I love the church, and much good is happening in the church. However, just as in Paul’s epistles, the problems must also be exposed in the church and in our own lives and dealt with appropriately. One of the reasons I don’t shy away from speaking bluntly about the problems in the church is that too few do. Far too many have their heads in the sand, or are plugging their ears saying, “lalalalala”. No amount of positive thinking or confession changes God’s holy ways. We must embrace the good, even making it better, and expose the bad, repent of it, and purge the leaven from the lump. This has always been God’s way, clearly outlined in the Scriptures, and His ways, which are above our ways, will never change.

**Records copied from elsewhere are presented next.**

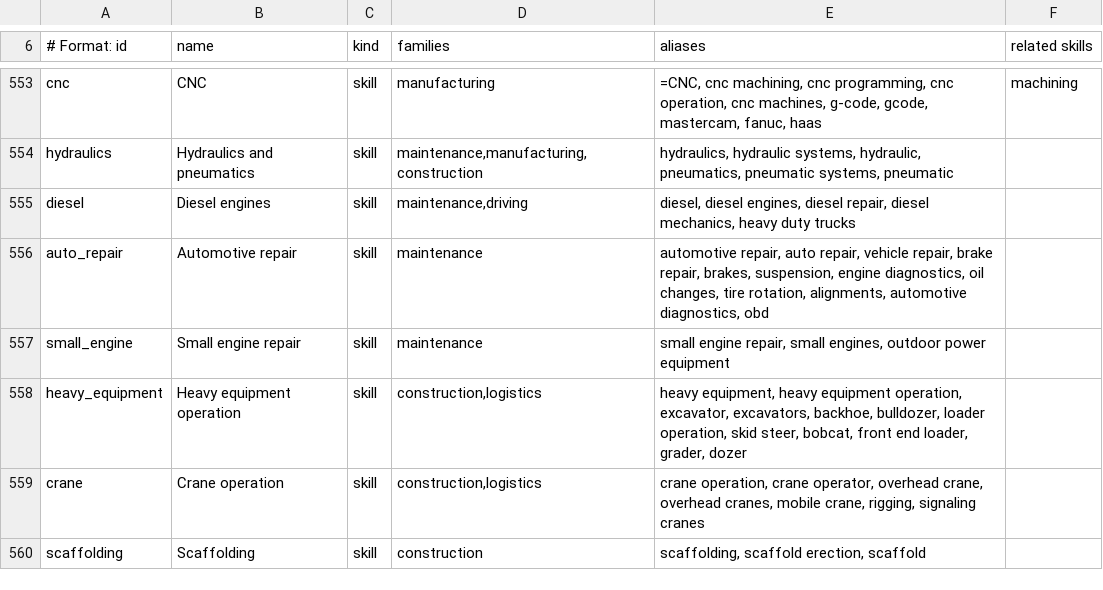
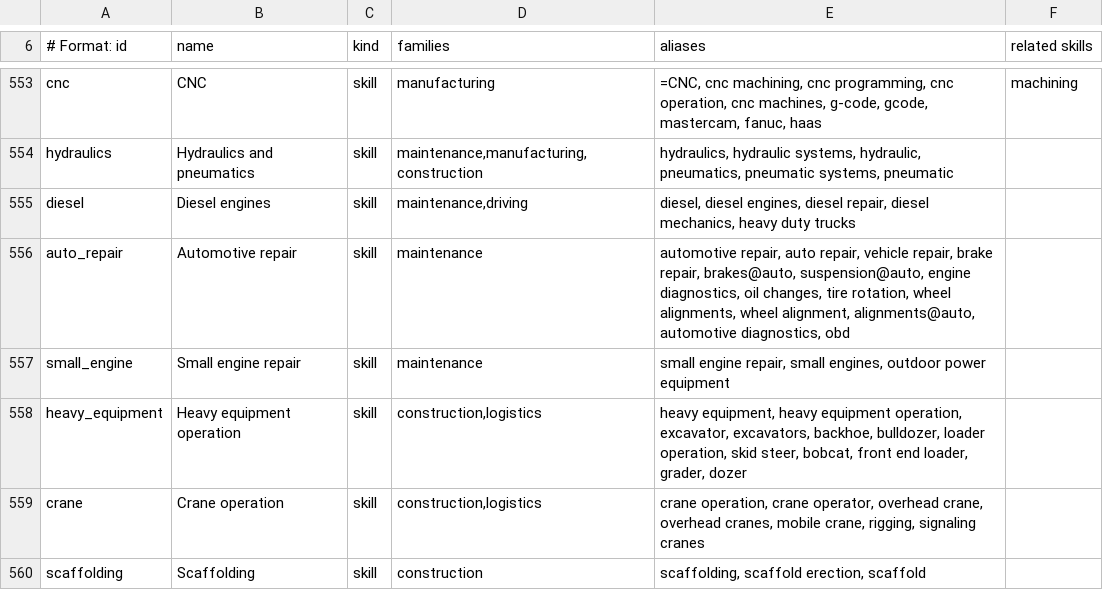
Before and after one commit to Blueturboguy07/jobleft, a TSV file: packages/match/data/skills.tsv, drawn as a sheet; only a part is shown, gaps mark what is left out; the diff covers the shown part only.

```diff
--- a/packages/match/data/skills.tsv
+++ b/packages/match/data/skills.tsv
@@ -555,3 +555,3 @@ hydraulics | Hydraulics and pneumatics | skill | maintenance,manufacturing,const
 diesel | Diesel engines | skill | maintenance,driving | diesel, diesel engines, diesel repair, diesel mechanics, heavy duty trucks |
-auto_repair | Automotive repair | skill | maintenance | automotive repair, auto repair, vehicle repair, brake repair, brakes, suspension, engine diagnostics, oil changes, tire rotation, alignments, automotive diagnostics, obd |
+auto_repair | Automotive repair | skill | maintenance | automotive repair, auto repair, vehicle repair, brake repair, brakes@auto, suspension@auto, engine diagnostics, oil changes, tire rotation, wheel alignments, wheel alignment, alignments@auto, automotive diagnostics, obd |
 small_engine | Small engine repair | skill | maintenance | small engine repair, small engines, outdoor power equipment |
```
Also changed, not shown: 6 edited cells elsewhere in this file, 4 other files.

Tags: , , , , , , , , , , , , , , , , , ,



As we continue our observation of King Saul’s victories and failures, remember that the people chose to have a king, but God chose who the king was to be. And there were rules:

Samuel also said to Saul, “The Lord sent me to anoint you king over His people, over Israel. Now therefore, heed the voice of the words of the Lord” (1 Samuel 15:1).

We have talked about this before but I’m not sure we can emphasize it enough: God requires obedience. We live in a day when so many sermons (too many) are about inner healing, self-actualization, the blessing of God and how you can get your healing, and well, all about what God can do for us. There are precious few talking about what God requires of his people. There is no doubt that God loves His people and loves to bless them. But, along with the blessings of God mentioned in the New Testament, there are far more verses that talk about living right. Is it a coincidence that ignoring the requirements of God in the pulpit translates in to ignoring the requirements of God in the pew? Saints from 100 years ago would be appalled at the curve we now grade ourselves on.

Anyway, Saul is given another chance at obedience with the command to attack wicked Amalek and annihilate them completely. So Saul gathered 210,000 soldiers and did indeed attack Amalek. But instead of ridding the earth of all that is Amalek, Saul and the people kept the king of Amalek alive, and also spared the best of the flocks. In fact, 1 Samuel 15:9 says they destroyed everything worthless but keep the best alive. But that wasn’t God’s instructions.

When the prophet Samuel came on the scene, Saul said, “I have performed the commandment of the Lord.” He graded himself on a curve, because he did most of what God commanded. I have always been amused at Samuel’s response: “What then is this bleating of the sheep in my ears?” Again, Saul said, “but the people…” It reminds me of Adam’s excuse, “But that woman you gave me…”

It seems that we always have a reason to mostly obey God. In an effort to flee legalism we accept partial obedience as a legitimate part of our lives. But if the Bible shows us anything it is the insistence by God that we obey Him completely. This means things like:

  • Always forgiving
  • Giving faithfully
  • Praying faithfully
  • Denying ourselves
  • Abstaining from sin
  • Loving one another
  • Walking in the Spirit
  • Being baptized
  • Telling others about Jesus
  • Seasoning our conversation with grace
  • Do not love the world or the things in the world
  • Renewing our minds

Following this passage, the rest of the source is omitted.